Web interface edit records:
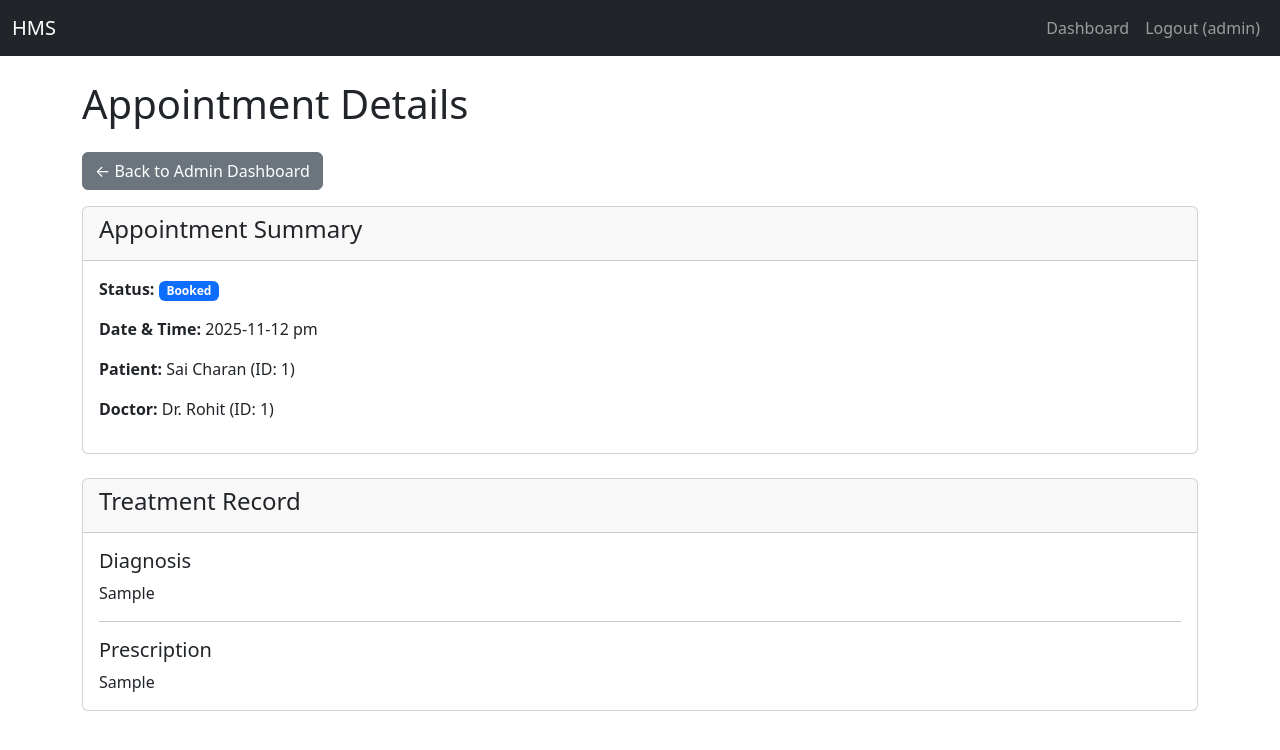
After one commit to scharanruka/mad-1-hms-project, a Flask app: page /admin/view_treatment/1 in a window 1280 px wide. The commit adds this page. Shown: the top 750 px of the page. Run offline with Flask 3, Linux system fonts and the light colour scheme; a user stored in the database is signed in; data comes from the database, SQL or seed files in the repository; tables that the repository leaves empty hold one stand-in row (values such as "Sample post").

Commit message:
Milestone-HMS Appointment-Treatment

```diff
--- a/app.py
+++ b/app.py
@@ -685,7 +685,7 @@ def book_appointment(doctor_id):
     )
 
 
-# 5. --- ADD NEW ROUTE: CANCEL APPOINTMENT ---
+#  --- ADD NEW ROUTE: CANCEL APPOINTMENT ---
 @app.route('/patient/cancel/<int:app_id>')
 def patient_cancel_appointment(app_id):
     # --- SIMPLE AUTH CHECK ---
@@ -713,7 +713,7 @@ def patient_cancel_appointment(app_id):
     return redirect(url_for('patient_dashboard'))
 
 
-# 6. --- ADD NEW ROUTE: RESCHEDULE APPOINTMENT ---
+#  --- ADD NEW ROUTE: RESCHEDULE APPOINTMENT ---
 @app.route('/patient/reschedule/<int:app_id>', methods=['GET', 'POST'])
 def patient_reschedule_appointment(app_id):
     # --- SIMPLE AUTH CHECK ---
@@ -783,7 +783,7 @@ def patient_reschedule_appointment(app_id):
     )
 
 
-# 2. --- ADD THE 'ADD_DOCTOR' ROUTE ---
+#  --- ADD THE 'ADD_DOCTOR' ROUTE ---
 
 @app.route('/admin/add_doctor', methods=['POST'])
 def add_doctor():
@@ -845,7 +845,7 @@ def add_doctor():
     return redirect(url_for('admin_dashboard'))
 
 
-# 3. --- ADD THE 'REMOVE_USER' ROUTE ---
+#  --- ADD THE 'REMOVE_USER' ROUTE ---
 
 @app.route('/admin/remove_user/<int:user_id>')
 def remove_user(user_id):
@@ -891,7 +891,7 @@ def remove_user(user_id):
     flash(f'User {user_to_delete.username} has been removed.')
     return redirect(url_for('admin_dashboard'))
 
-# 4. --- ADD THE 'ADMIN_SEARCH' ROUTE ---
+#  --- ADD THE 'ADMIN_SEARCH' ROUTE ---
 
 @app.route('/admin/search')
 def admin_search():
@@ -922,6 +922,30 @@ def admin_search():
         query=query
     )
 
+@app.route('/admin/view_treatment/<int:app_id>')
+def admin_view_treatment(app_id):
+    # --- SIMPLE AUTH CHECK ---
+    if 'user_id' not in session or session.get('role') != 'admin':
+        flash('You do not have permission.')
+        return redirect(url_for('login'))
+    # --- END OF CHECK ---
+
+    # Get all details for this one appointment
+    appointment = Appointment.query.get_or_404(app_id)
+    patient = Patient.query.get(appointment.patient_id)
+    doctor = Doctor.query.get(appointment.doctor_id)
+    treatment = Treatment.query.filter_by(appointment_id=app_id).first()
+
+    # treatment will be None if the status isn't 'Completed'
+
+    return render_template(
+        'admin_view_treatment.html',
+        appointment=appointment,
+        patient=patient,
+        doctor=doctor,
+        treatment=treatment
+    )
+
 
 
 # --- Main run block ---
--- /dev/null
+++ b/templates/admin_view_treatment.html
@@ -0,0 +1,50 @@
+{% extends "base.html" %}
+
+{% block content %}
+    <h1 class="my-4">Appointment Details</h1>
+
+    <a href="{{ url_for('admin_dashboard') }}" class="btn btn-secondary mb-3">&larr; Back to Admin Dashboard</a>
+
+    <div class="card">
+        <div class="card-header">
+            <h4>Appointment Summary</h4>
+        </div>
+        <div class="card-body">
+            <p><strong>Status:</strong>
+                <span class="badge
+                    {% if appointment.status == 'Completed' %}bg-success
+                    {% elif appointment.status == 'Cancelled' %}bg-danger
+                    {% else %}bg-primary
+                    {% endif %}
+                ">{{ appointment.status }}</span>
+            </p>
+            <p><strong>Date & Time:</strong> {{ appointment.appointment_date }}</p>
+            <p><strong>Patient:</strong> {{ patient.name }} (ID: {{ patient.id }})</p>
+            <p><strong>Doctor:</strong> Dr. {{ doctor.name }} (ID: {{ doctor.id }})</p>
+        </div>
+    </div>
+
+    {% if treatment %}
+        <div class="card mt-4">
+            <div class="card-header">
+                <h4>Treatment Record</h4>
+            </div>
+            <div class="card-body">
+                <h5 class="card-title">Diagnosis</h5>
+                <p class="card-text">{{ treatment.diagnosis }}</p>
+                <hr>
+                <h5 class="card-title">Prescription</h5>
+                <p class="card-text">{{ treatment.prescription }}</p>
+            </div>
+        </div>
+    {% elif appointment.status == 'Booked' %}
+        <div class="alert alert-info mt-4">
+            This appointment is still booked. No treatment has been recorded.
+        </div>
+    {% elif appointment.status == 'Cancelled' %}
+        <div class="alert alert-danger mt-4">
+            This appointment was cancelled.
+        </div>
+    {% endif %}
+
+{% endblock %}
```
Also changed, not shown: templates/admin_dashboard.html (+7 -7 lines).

**EXERCISE OBJECTIVE**: Report how many lines in this data include the string "redirect", and nothing else.

**TASK RESPONSE**: 4